From here, the DGAC was disbanded, and the two-year process along with its report was handed over to USDA. Also at this point, the public was once again given opportunity to respond with written comments and oral testimony at another public meeting. And comments were received—over 30,000 of them! The Advisory Report attracted flowing praise and harsh criticism that ranged from applauding them on holding true to science to stepping out of scope by addressing sustainability as it relates to diet.
The USDA then took one year to write the DG based on the Advisory Report and the comments that had been received. Dr. Hu pointed out that the transparency of the DG process was largely removed during this period.
So… what came out of the other end of the black box? A few things that Dr. Hu highlighted:
- In the final DG, there is no mention of red meat consumption. Although saturated fat and protein consumption are addressed, the specifics are buried.
- Sustainability is not mentioned.
- There are not references to soda consumption, just recommendations for added sugar.
- Overall, the DG are not clearly reflective on the the Report of the DGAC.
The DGAC spent two years poring over the science and working to come up with clear, science-based recommendations but was not involved in the final process of writing the Dietary Guidelines. There is a black box in which only USDA knows what goes on, but the process is subject to levels of interference in the year that it is out of the hands of the AC. Congress has appropriated $1 million to review the process, but which part of the process will it be? The open, transparent process of the DGAC or the black box of USDA?
*Other highlights from the 2015 DGAC Report:
- An emphasis on healthier eating patterns, rather than single nutrients. These are Healthy U.S.-style Pattern, the Healthy Mediterranean-style Pattern, or the Healthy Vegetarian Pattern. In other words, what you replace a nutrient with makes a difference.

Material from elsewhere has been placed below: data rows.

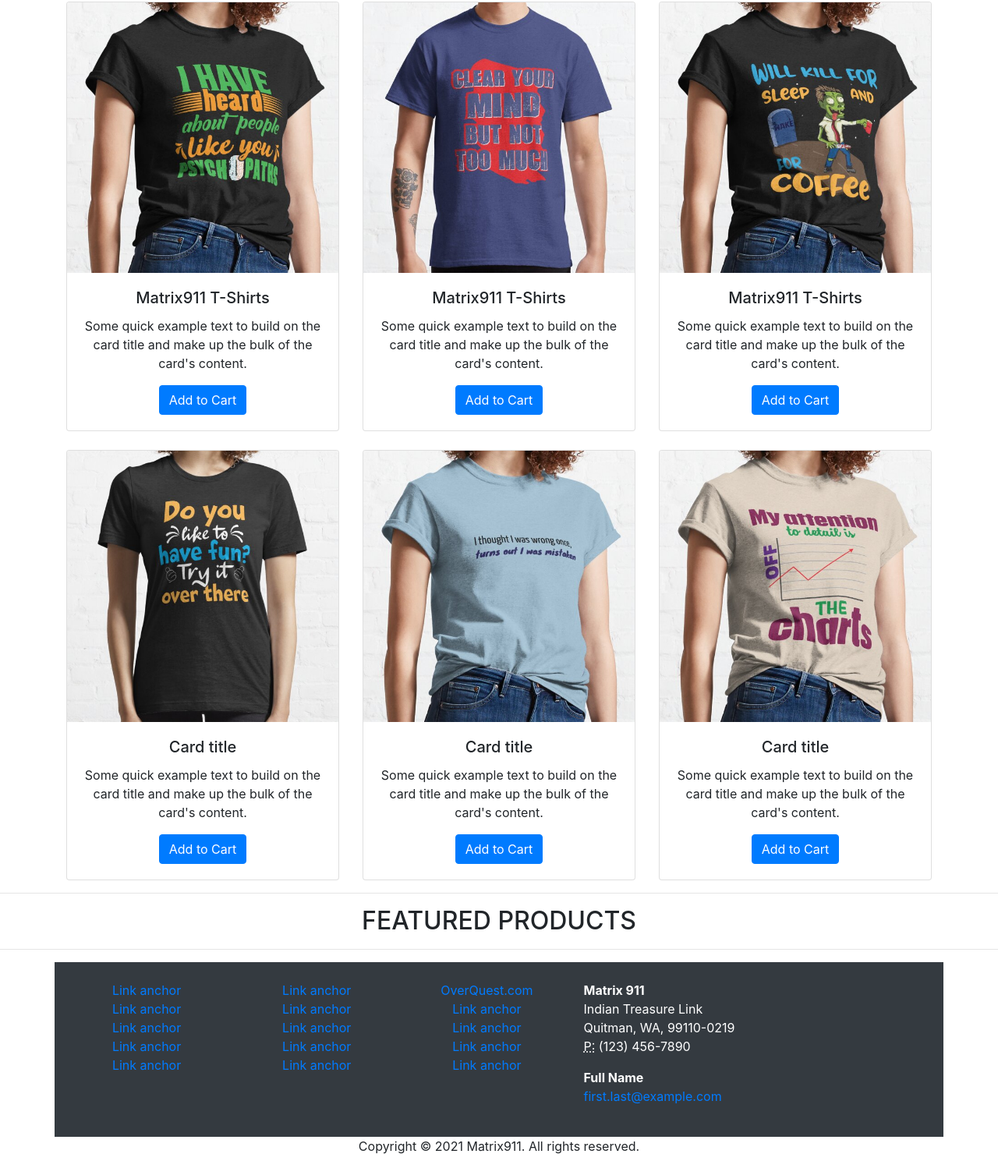
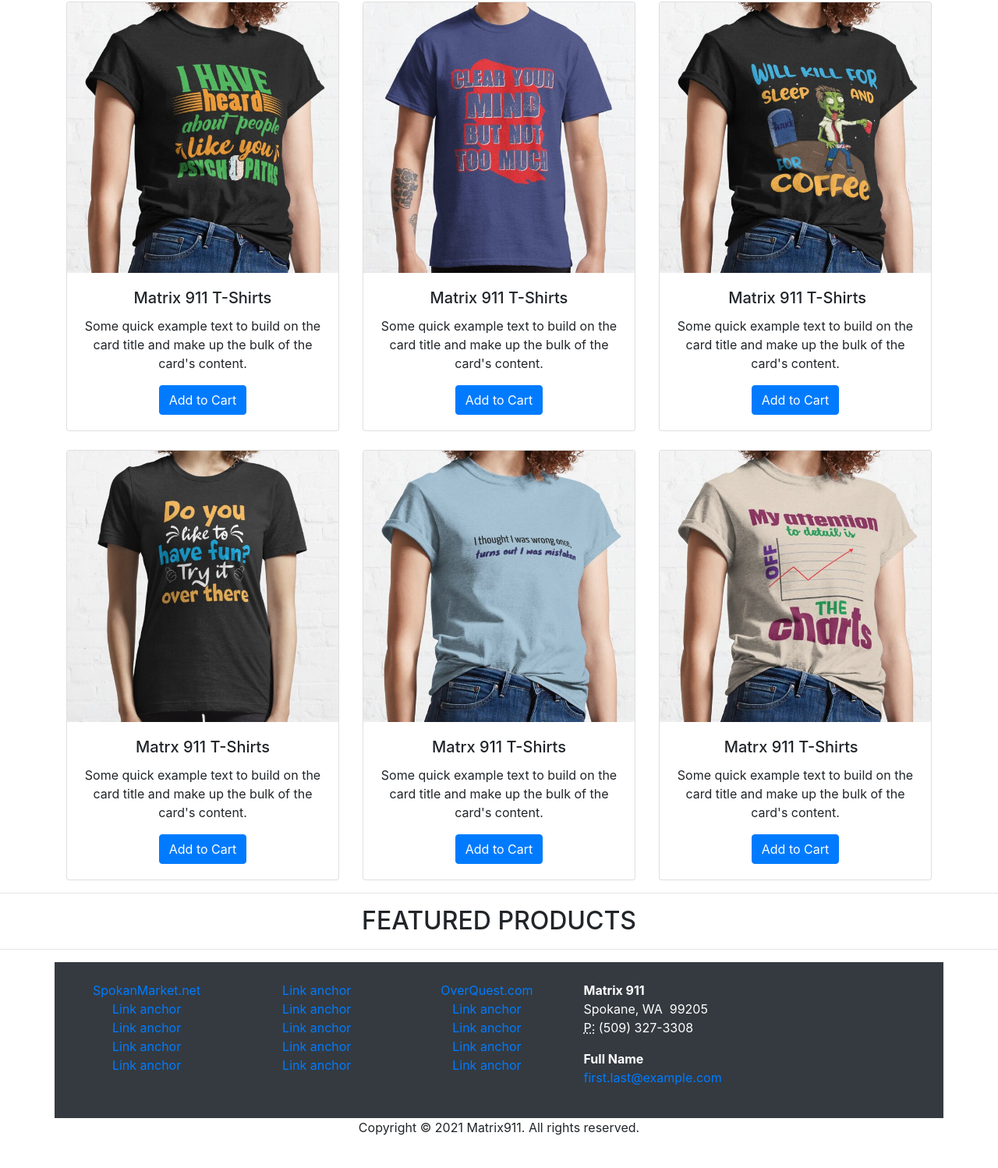
Before and after one commit to dnelson1747/Matrix911-master, a plain HTML site: page index.html in a window 1280 px wide. Shown: the part 1056-2554 px from the top of the page at 78% size. After the commit the page ends 2530 px from the top, so only its background shows below. Drawn offline with Linux system fonts and the light colour scheme.

Commit message:
updated 12-6

```diff
--- a/index.html
+++ b/index.html
@@ -98,7 +98,7 @@
           <div class="card">
             <img class="card-img-top" src="images/tShirt (1).jpg" alt="Card image cap">
             <div class="card-body">
-              <h5 class="card-title">Matrix911 T-Shirts</h5>
+              <h5 class="card-title">Matrix 911 T-Shirts</h5>
               <p class="card-text">Some quick example text to build on the card title and make up the bulk of the card's content.</p>
               <a href="#" class="btn btn-primary">Add to Cart</a>
             </div>
@@ -108,7 +108,7 @@
           <div class="card">
             <img class="card-img-top img-fluid" src="images/tShirt.jpg" alt="Card image cap">
             <div class="card-body">
-              <h5 class="card-title">Matrix911 T-Shirts</h5>
+              <h5 class="card-title">Matrix 911 T-Shirts</h5>
               <p class="card-text">Some quick example text to build on the card title and make up the bulk of the card's content.</p>
               <a href="#" class="btn btn-primary">Add to Cart</a>
             </div>
@@ -118,7 +118,7 @@
           <div class="card">
             <img class="card-img-top" src="images/tShirt (3).jpg" alt="Card image cap">
             <div class="card-body">
-              <h5 class="card-title">Matrix911 T-Shirts</h5>
+              <h5 class="card-title">Matrix 911 T-Shirts</h5>
               <p class="card-text">Some quick example text to build on the card title and make up the bulk of the card's content.</p>
               <a href="#" class="btn btn-primary">Add to Cart</a>
             </div>
@@ -132,7 +132,7 @@
           <div class="card">
             <img class="card-img-top" src="images/tShirt (7).jpg" alt="Card image cap">
             <div class="card-body">
-              <h5 class="card-title">Matrix911 T-Shirts</h5>
+              <h5 class="card-title">Matrix 911 T-Shirts</h5>
               <p class="card-text">Some quick example text to build on the card title and make up the bulk of the card's content.</p>
               <a href="#" class="btn btn-primary">Add to Cart</a>
             </div>
@@ -142,7 +142,7 @@
           <div class="card">
             <img class="card-img-top img-fluid" src="images/tShirt (8).jpg" alt="Card image cap">
             <div class="card-body">
-              <h5 class="card-title">Matrix911 T-Shirts</h5>
+              <h5 class="card-title">Matrix 911 T-Shirts</h5>
               <p class="card-text">Some quick example text to build on the card title and make up the bulk of the card's content.</p>
               <a href="#" class="btn btn-primary">Add to Cart</a>
             </div>
@@ -152,7 +152,7 @@
           <div class="card">
             <img class="card-img-top" src="images/tShirt (9).jpg" alt="Card image cap">
             <div class="card-body">
-              <h5 class="card-title">Matrix911 T-Shirts</h5>
+              <h5 class="card-title">&nbsp;Matrix 911 T-Shirts</h5>
               <p class="card-text">Some quick example text to build on the card title and make up the bulk of the card's content.</p>
               <a href="#" class="btn btn-primary">Add to Cart</a>
             </div>
@@ -167,7 +167,7 @@
           <div class="card">
             <img class="card-img-top" src="images/tShirt (4).jpg" alt="Card image cap">
             <div class="card-body">
-              <h5 class="card-title">Card title</h5>
+              <h5 class="card-title">Matrx 911 T-Shirts</h5>
               <p class="card-text">Some quick example text to build on the card title and make up the bulk of the card's content.</p>
               <a href="#" class="btn btn-primary">Add to Cart</a>
             </div>
@@ -177,7 +177,7 @@
           <div class="card">
             <img class="card-img-top" src="images/tShirt (5).jpg" alt="Card image cap">
             <div class="card-body">
-              <h5 class="card-title">Card title</h5>
+              <h5 class="card-title">Matrx 911 T-Shirts</h5>
               <p class="card-text">Some quick example text to build on the card title and make up the bulk of the card's content.</p>
               <a href="#" class="btn btn-primary">Add to Cart</a>
             </div>
@@ -187,7 +187,7 @@
           <div class="card">
             <img class="card-img-top" src="images/tShirt (6).jpg" alt="Card image cap">
             <div class="card-body">
-              <h5 class="card-title">Card title</h5>
+              <h5 class="card-title">Matrx 911 T-Shirts&nbsp;&nbsp;</h5>
               <p class="card-text">Some quick example text to build on the card title and make up the bulk of the card's content.</p>
               <a href="#" class="btn btn-primary">Add to Cart</a>
             </div>
@@ -206,7 +206,7 @@
           <div class="row text-center">
             <div class="col-sm-6 col-md-4 col-lg-4 col-12">
               <ul class="list-unstyled">
-                <li class="btn-link"> <a>Link anchor</a> </li>
+                <li class="btn-link"> <a href="http://spokanemarket.net">SpokanMarket.net</a> </li>
                 <li class="btn-link"> <a>Link anchor</a> </li>
                 <li class="btn-link"> <a>Link anchor</a> </li>
                 <li class="btn-link"> <a>Link anchor</a> </li>
@@ -224,7 +224,7 @@
             </div>
             <div class="col-sm-6 col-md-4 col-lg-4 col-12">
               <ul class="list-unstyled">
-                <li class="btn-link"> <a>OverQuest.com</a> </li>
+                <li class="btn-link"> <a href="http://overquest.com">OverQuest.com</a> </li>
                 <li class="btn-link"> <a>Link anchor</a> </li>
                 <li class="btn-link"> <a>Link anchor</a> </li>
                 <li class="btn-link"> <a>Link anchor</a> </li>
@@ -236,9 +236,8 @@
         <div class="col-md-4 col-lg-5 col-6">
           <address>
             <strong>Matrix 911</strong><br>
-            Indian Treasure Link<br>
-            Quitman, WA, 99110-0219<br>
-            <abbr title="Phone">P:</abbr> (123) 456-7890
+            Spokane, WA&nbsp; 99205<br>
+            <abbr title="Phone">P:</abbr> (509) 327-3308
           </address>
           <address>
             <strong>Full Name</strong><br>
```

- No upper limit of total fat or cholesterol was given. Types of fat are emphasized in the report, including a recommendation to limit saturated fat to 10 percent of calories .
- The environment and sustainability was considered for the first time.
- Added sugar was given a limit (<10 percent of calories).
- Recommended sodium limit remained the same.
- Health benefits of coffee were highlighted.
- Optimizing nutrition and environmental impacts of farm-raised seafood were addressed.
“The overall body of evidence examined by the 2015 DGAC identifies that a healthy dietary pattern is higher in vegetables, fruits, whole grains, low- or non-fat dairy, seafood, legumes, and nuts; moderate in alcohol (among adults); lower in red and processed meats; and low in sugar-sweetened foods and drinks and refined grains.”
 Am J Clin Nutr October 2011 vol. 94 no. 4 1088-1096
 Arch Intern Med. 2012;172(7):555-563. doi:10.1001/archinternmed.2011.2287
Photo of Frank Hu: D. Chris Stevens, 2016; Image/slide by Frank Hu.